A famous remark by Luther at one of his Table Talks, when a student asked him, “Dr. Luther, if you knew the world was going to end tomorrow, what would you do?”, he replied, “I would plant an apple tree.”
What was the point of that? I am not sure, but I think Luther was trying to make a point with his student. That we carry on our work as best we can despite the present circumstances.
What do WE do, when the world we live in is so very different from the world we started with 10 months ago? We plant a tree. We call our neighbor, we join the prayer chain, we roll bandages, we give our money, we donate food, we make meals, we study, we fix things, we build things, we pray, we grieve what we have lost, we go to work, we celebrate the milestones. We even make plans, with the knowledge that those plans may have to change, and then change again.
Faithfulness in these times, to me, seems downright heroic. Just to be good to one another, to me, seems valiant. Just getting the family fed, housed and clothed seems monumental. If they don’t seem that way to you, then give thanks.
Either way, I would admonish you to Celebrate the Small Victories. Take time to notice and celebrate even the minor accomplishments that in normal times we could easily overlook. A school assignment completed, a faucet fixed, a puzzle finished, a rare friendly encounter with a cranky neighbor, a donation made, a goal met, a new healthy habit started, you get the idea. There is so much we cannot control, but there is still so much to give thanks for. Gratitude can keep us from feeling overwhelmed. And as I have written several times before: Worship is an antidote to fear.

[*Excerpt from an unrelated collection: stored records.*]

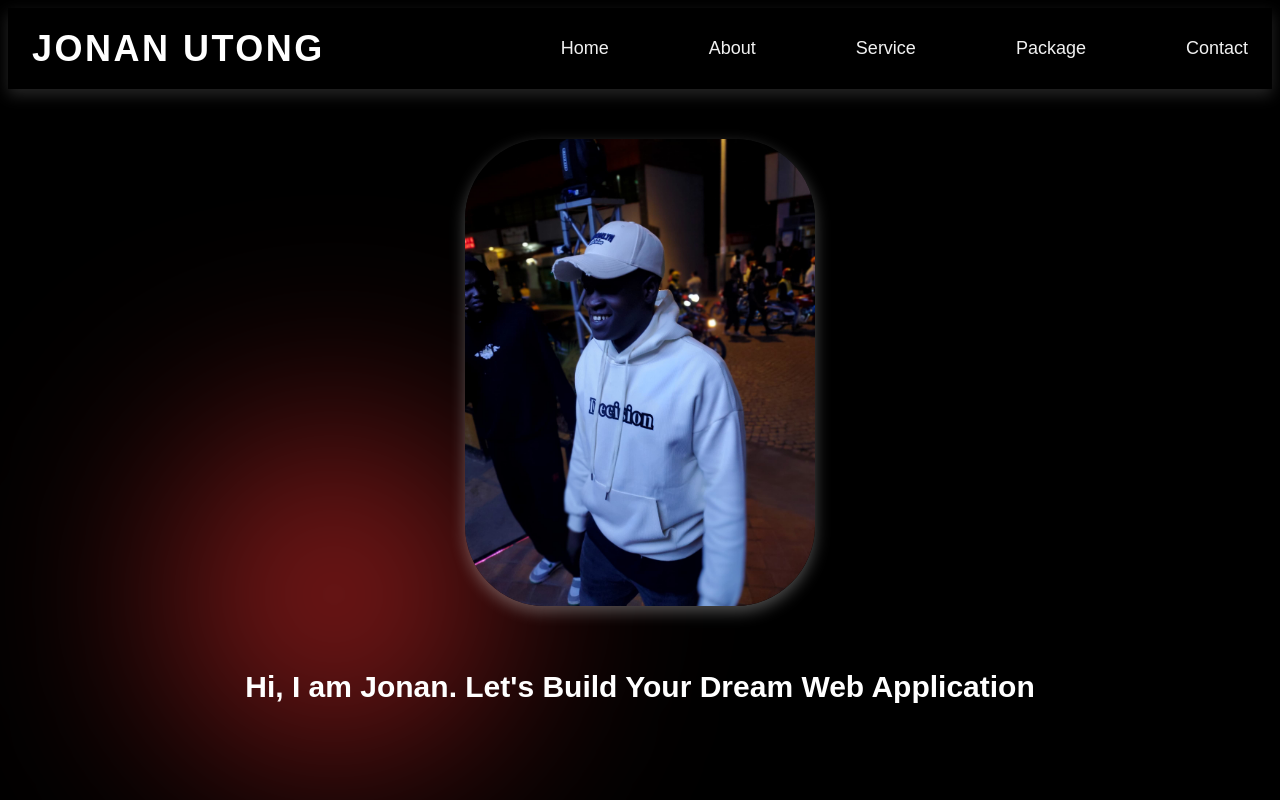
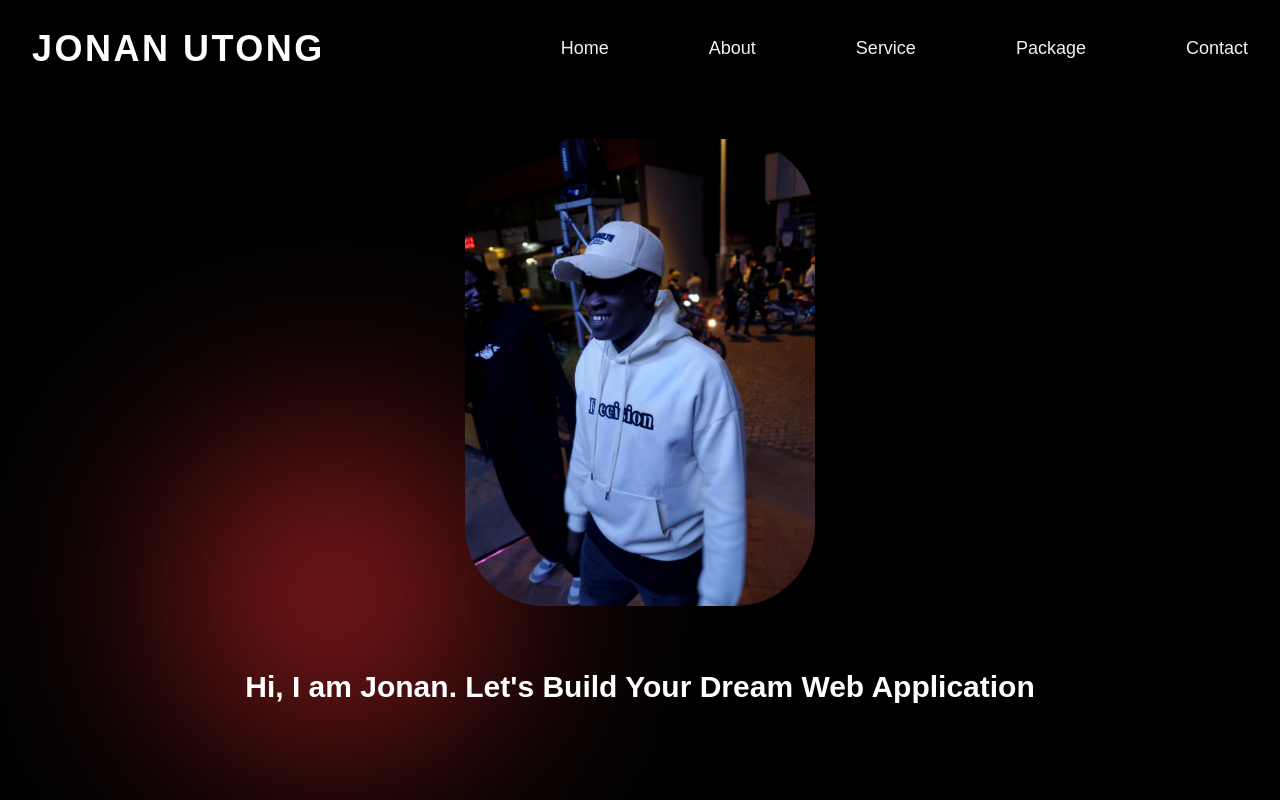
Before and after one commit to Jonan23/Jonan-port, a React (Vite) app: page / in a window 1280 px wide. Shown: the top 800 px of the page. Built offline with nearby package versions, Linux system fonts and the light colour scheme.

Commit message:
Removing features

```diff
--- a/package.json
+++ b/package.json
@@ -1,5 +1,6 @@
 {
   "name": "Jonanport",
+  "homepage": "https://Jonan23.github.io/Jonan-port",
   "private": true,
   "version": "0.0.0",
   "type": "module",
--- a/src/Components/Hero/Hero.css
+++ b/src/Components/Hero/Hero.css
@@ -5,7 +5,7 @@
   padding: 12px 24px;
   background: rgba(0, 0, 0, 0.85); /* Slightly darker background for better contrast */
   backdrop-filter: blur(8px); /* Enhanced glass effect */
-  box-shadow: 0 6px 14px rgba(255, 255, 255, 0.15); /* Stronger glow effect */
+
 }
 
 .nav-logo {
@@ -59,7 +59,7 @@
   max-width: 350px; /* Increased image size */
   border-radius: 80px; /* More rounded for a soft look */
   text-align: center;
-  box-shadow: 0 6px 15px rgba(255, 255, 255, 0.3); /* Stronger glow effect */
+
 }
 
 .body-right h1 {
--- a/vite.config.js
+++ b/vite.config.js
@@ -4,5 +4,5 @@ import react from '@vitejs/plugin-react'
 // https://vite.dev/config/
 export default defineConfig({
   plugins: [react()],
-
+  base: "/Jonan-port"
 })
```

God bless you and yours as you give thanks and praise, in these strange and difficult times.
Pastor Bob Albing